By Melissa Daniels | PA Independent
HARRISBURG — Whether you’re in the mood for Merlot or Moscato, the taxpayer-funded private label TableLeaf wine may have something to fit your taste.
That is, if you’re OK with buying government-subsidized alcohol.
Officials from the Pennsylvania Liquor Control Board testified Monday before the Senate Appropriations Committee budget hearing, and among the many topics discussed was TableLeaf, the often controversial private label wine the PLCB has sold and marketed in its wine and spirits stores since 2011.
State Sen. Pat Vance, R-Cumberland, asked how much the PLCB spends on producing and marketing Table Leaf.
“I walked into my state store last week and was distressed to see that your TableLeaf wine was displayed right in the front, very predominantly,” Vance said. “I do have a problem with your competing with the private sector.”
Board member Robert Marcus addressed Vance’s question, appearing to read a prepared statement from a binder of notes on the table in front of him.
He called TableLeaf “a huge success” and said the wine, at one point, was the 17th best-selling wine in the nation.
“Our private label program is part of our ongoing program to give consumers more and better low cost choices and to simultaneously increase the money we return to the General Assembly,” Marcus said.
TableLeaf often is criticized as government-buoyed competition to private wine retailers. And it’s been criticized for using a California winemaker, Brono Wine Co., to make the wine. But the PLCB maintains its delivering consumers what they want.
“Opponents who don’t think the PLCB should be in the business at all most certainly don’t think the PLCB should get into the private label business,” Marcus said, “but that is the ideological view, not a position driven by customer service. Pennsylvanians are voting with their wallets on these products and we believe in the revenue maximization.”

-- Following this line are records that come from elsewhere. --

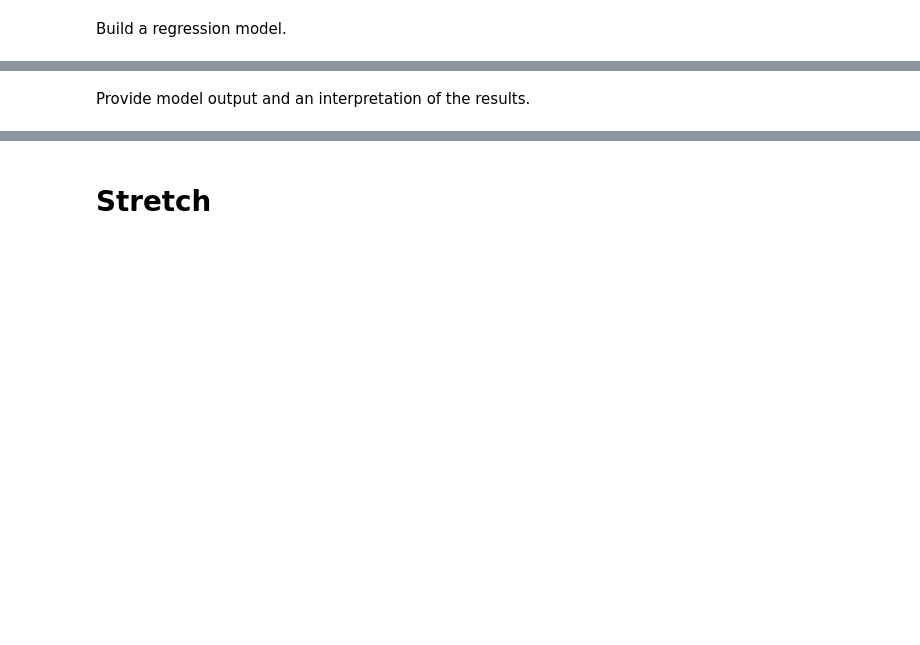
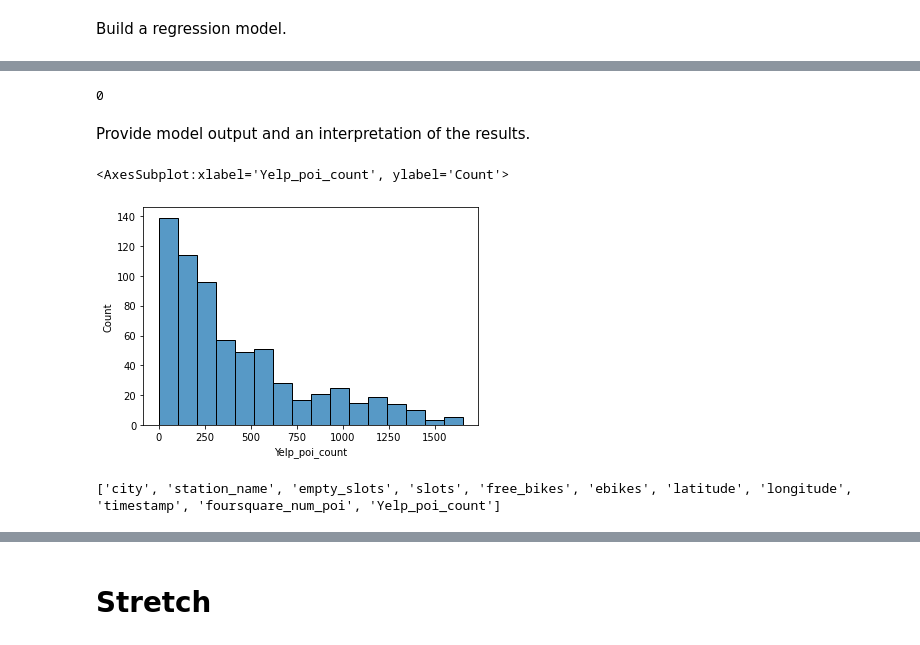
Before and after one commit to maybester/Statistical-Modelling-with-Python, a Jupyter notebook: notebooks/model_building.ipynb, the cells around one changed output, grey strips where cells are left out. Drawn from its saved outputs; the diff is of its cells as text; code cells hidden in the pictures; blank space fills up the shorter version.

```diff
--- a/notebooks/model_building.ipynb
+++ b/notebooks/model_building.ipynb
@@ -14,0 +9,3 @@ merged_data.head()
+# %%
+df = pd.read_csv('poi_count.tsv', sep='\t')
+df
@@ -14,0 +26,4 @@ merged_data.head()
+# %%
+df = df.drop('Unnamed: 0',axis=1)
+df = df.drop('Unnamed: 0.1',axis=1)
+df.head(5)
@@ -15,2 +87,10 @@ merged_data.head()
+# %%
+# check for duplicates for Id
+nameUnique = len(set(df.station_name))
+nameTotal = df.shape[0]
+namedupe = nameTotal - nameUnique
+print(namedupe)
+# %% [output]
+0
 # %% [markdown]
 Provide model output and an interpretation of the results.
@@ -32,0 +97,11 @@ connection = create_connection("sm_app.sqlite")
+# %%
+# explorary target variable
+#histogram
+sns.histplot(df['Yelp_poi_count'])
+# %% [output]
+<AxesSubplot:xlabel='Yelp_poi_count', ylabel='Count'>
+[figure, added]
+# %%
+print(list(df.columns))
+# %% [output]
+['city', 'station_name', 'empty_slots', 'slots', 'free_bikes', 'ebikes', 'latitude', 'longitude', 'timestamp', 'foursquare_num_poi', 'Yelp_poi_count']
```
Also changed, not shown: parts of 17 cells of this notebook.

Priced between $6 and $15 a bottle, TableLeaf products are considered a value-priced option, on shelves since 2011. PLCB now makes seven varietals, spanning the flavor and body spectrum in offerings from an average 750 milliliter bottles to its 1.5 liter options.
The brand proves popular. Since the beginning of the program, the PLCB has made nearly $7 million off of the sale of five different varietals totaling more than 761,000 bottles.
The PLCB’s private label program includes several other wine brands, like Dialed In, LA MERIKA, Hayes Valley and Las Parcelas, and one spirit, Copper Sun vodka.
Critics of the private label, including Vance, argue against the brands on the basis of their very creation.
“Government tax dollars competing with private dollars, there is no excuse for doing that,” Vance said.
Marcus gave no indication of how much PLCB spends on producing or marketing TableLeaf and the other wines and spirits. But a December report from The Pittsburgh Tribune Review found the agency spent about $474,000 of its marketing budget for its own brands.
Senators asked multiple questions about the possibility for privatization, at a time when Gov. Tom Corbett has a plan to sell off the state store and create new liquor licenses.
The PLCB operates more than 600 retail wine and liquor stores throughout the state. Corbett’s plan to auction off licenses would allow for up to 1,200 stores, and change sales rules for bars, convenience stores and grocery stores.
Parallel to that discussion, some state senators, both Republicans and Democrats, have pushed for legislation that for “modernize” the current operation – either before a state store sell-off or instead of privatization altogether.
Such changes could include how products are priced to expanding Sunday hours, bringing in as much as $100 million more a year according to Senate estimates.
“We are going to fight like hell to make this system more sustainable for now and in the future,” said state Sen. Jim Ferlo, D-Allegheny.
Board Chariman Joseph “Skip” Brion, who Corbett appointed less than two years ago, said he does not believe the state should be in the liquor business, but modernization laws would help.
“My attitude is if we are going to have a liquor business make it the most profitable and best that you possibly can,” Brion said.
In 2010-2011 fiscal year, the PLCB transferred $105 million in cash to the state’s General Fund, and generated about $391 million in tax revenue, according to a February 2012 Senate hearing. More than $20 million was transferred to Pennsylvania State Police to fund liquor control enforcement operations, and another $7 million was transferred to the Department of Health Drug and Alcohol programs.
Contact Melissa Daniels at firstname.lastname@example.org